More than 200,000 UK children start smoking every year (w/ Video)

March 22, 2013
Around 207,000 children aged 11-15 start smoking in the UK every year according to new research published today (Friday).

Increases in heart disease risk factors may decrease brain function

May 2, 2013
Brain function in adults as young as 35 may decline as their heart disease risk factors increase, according to new research in the American Heart Association journal Stroke.

Recommended for you

Hormone therapy in the menopause transition did not increase stroke risk

November 24, 2017
Postmenopausal hormone therapy is not associated with increased risk of stroke, provided that it is started early, according to a report from Karolinska Institutet published in the journal PLOS Medicine.

When traveling on public transport, you may want to cover your ears

November 22, 2017
The noise levels commuters are exposed to while using public transport or while biking, could induce hearing loss if experienced repeatedly and over long periods of time, according to a study published in the open access ...

Different types of alcohol elicit different emotional responses

November 22, 2017
Different types of alcohol elicit different emotional responses, but spirits are most frequently associated with feelings of aggression, suggests research published in the online journal BMJ Open.

Air pollution linked to poorer quality sperm

November 22, 2017
Air pollution, particularly levels of fine particulate matter (PM2.5), is associated with poorer quality sperm, suggests research published online in Occupational & Environmental Medicine.

Sunrise and sunset guide daily activities of city-dwellers

November 21, 2017
Despite artificial lightning and social conventions, the dynamics of daylight still influence the daily activities of people living in modern, urban environments, according to new research published in PLOS Computational ...

Older men need more protein to maintain muscles

November 21, 2017
The amount of protein recommended by international guidelines is not sufficient to maintain muscle size and strength in older men, according to a new study.

0 comments

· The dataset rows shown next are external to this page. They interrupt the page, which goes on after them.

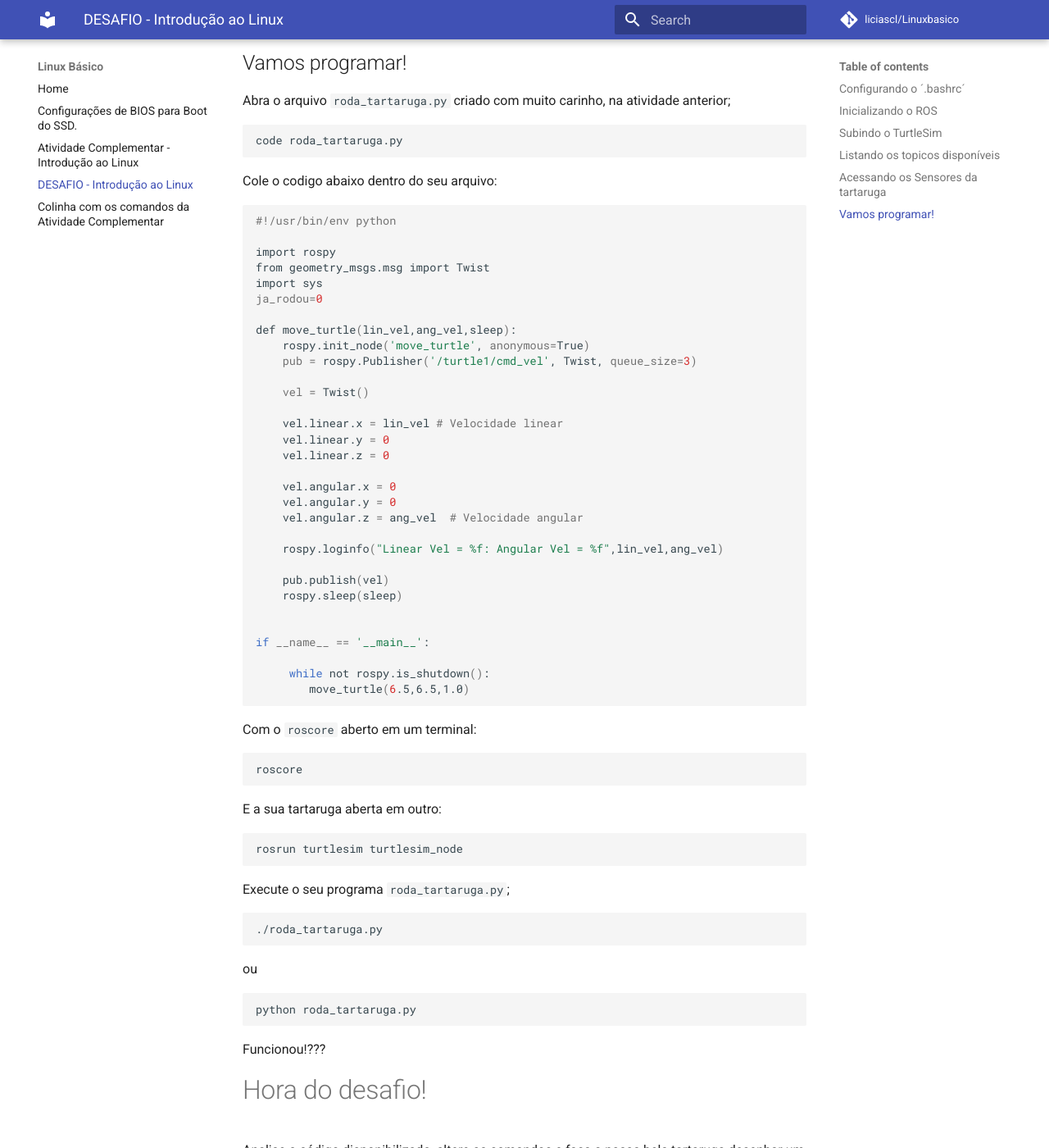
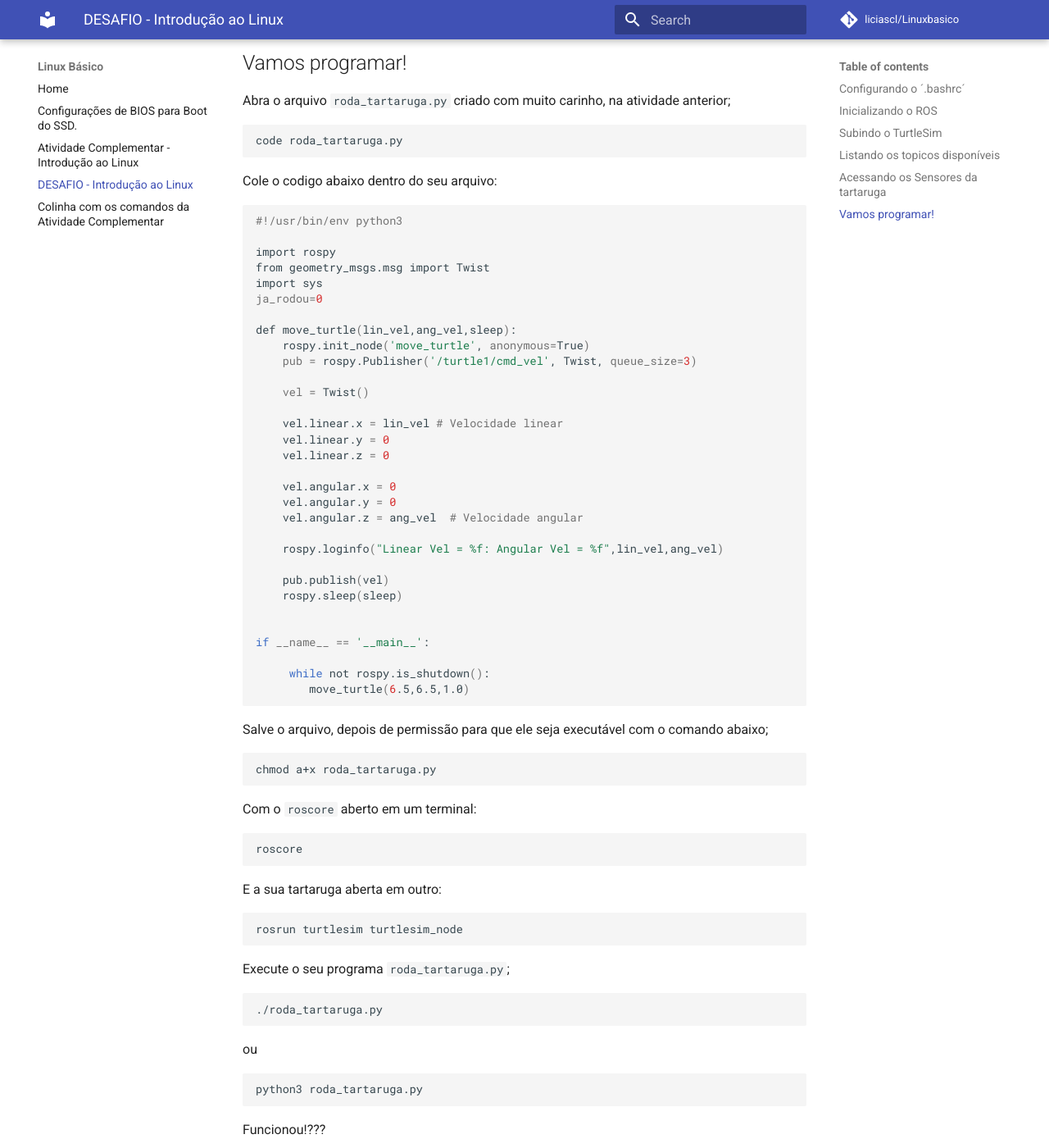
Before and after one commit to liciascl/Linuxbasico, an MkDocs documentation site: the page built from docs-src/desafio.md, in a window 1280 px wide and 1400 px high, scrolled down 5533 px. Shown: the whole window at 82% size. Built offline with MkDocs 1.6.1 and Material for MkDocs 9.7.7, drawn with Linux system fonts in a browser that asks for light colours; comment, search, counter and statistics services are not loaded.

Commit message:
Update desafio.md

````diff
--- a/docs-src/desafio.md
+++ b/docs-src/desafio.md
@@ -169,7 +169,7 @@ Cole o codigo abaixo dentro do seu arquivo:
 
 
 ``` bash
-#!/usr/bin/env python
+#!/usr/bin/env python3
 
 import rospy
 from geometry_msgs.msg import Twist
@@ -200,6 +200,13 @@ if __name__ == '__main__':
 
      while not rospy.is_shutdown():
         move_turtle(6.5,6.5,1.0)
+```
+
+Salve o arquivo, depois de permissão para que ele seja executável com o comando abaixo;
+
+
+``` bash
+chmod a+x roda_tartaruga.py
 ```
 
 
@@ -237,7 +244,7 @@ ou
 
 
 ``` bash
-python roda_tartaruga.py
+python3 roda_tartaruga.py
 ```
 
 
````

Please sign in to add a comment. Registration is free, and takes less than a minute. Read more

Click here to reset your password.
Sign in to get notified via email when new comments are made.